Steve is effectively backing into Chris's arguments from the article. So although it is true, as some comments on this thread have suggested, that public cloud is not always the right model (e.g., consider HPC environments with large numbers of servers running 99.999% utilized for 5 years), public cloud scale and automation go far beyond what can be achieved by any enterprise IT department on its own. The field is littered with the carcasses of internal-IT-owned OpenStack "cloud" projects that were never truly completed and cost a fortune in time, lost opportunity, and manpower. Only very large, profitable companies with either an in-place cloud for their own business (i.e., Amazon, Google) or a platform franchise (i.e., Microsoft in OS/middleware, Oracle in database/applications) that can be used to subsidize long-term cloud development *at scale* will be able to build real, competitive public clouds.

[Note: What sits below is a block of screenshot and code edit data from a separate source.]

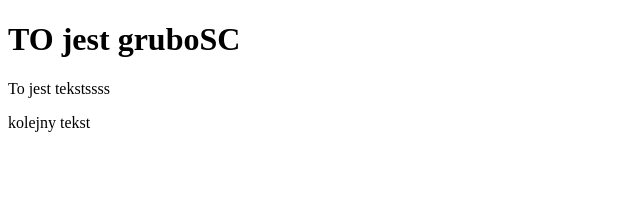
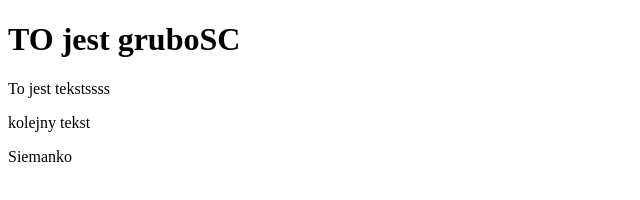
Before and after one commit to Patrickosss/git-test, a website: page index.html in a window 1280 px wide. Shown: the full height of the page, 0-640 px from the left. Drawn offline with Linux system fonts and the light colour scheme.

Commit message:
Using NPM

```diff
--- a/index.html
+++ b/index.html
@@ -7,6 +7,7 @@
 <h1> TO jest gruboSC</h1>
     <p>To jest tekstssss </p>
     <p> kolejny tekst </p>
+    <p>Siemanko </p>
 </head>
 <body>
 
```
Also changed, not shown: package.json (added, +24 -0 lines), 2 other files.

And a question for all the infrastructure folks who responded with some "math" on how they can roll--their-own so much cheaper than some public cloud vendor. If that's true, then why is the public cloud growing at 30-50% while the on-prem IT market is slowly shrinking? And that's just IaaS. If you add SaaS, vendors like Oracle are seeing >80% growth rates year-over-year. Perhaps your CIO and VP of IT has finally figured out that roll-your-own infrastructure IT is a recipe for overstaffing, complexity, downtime, and poor ROI.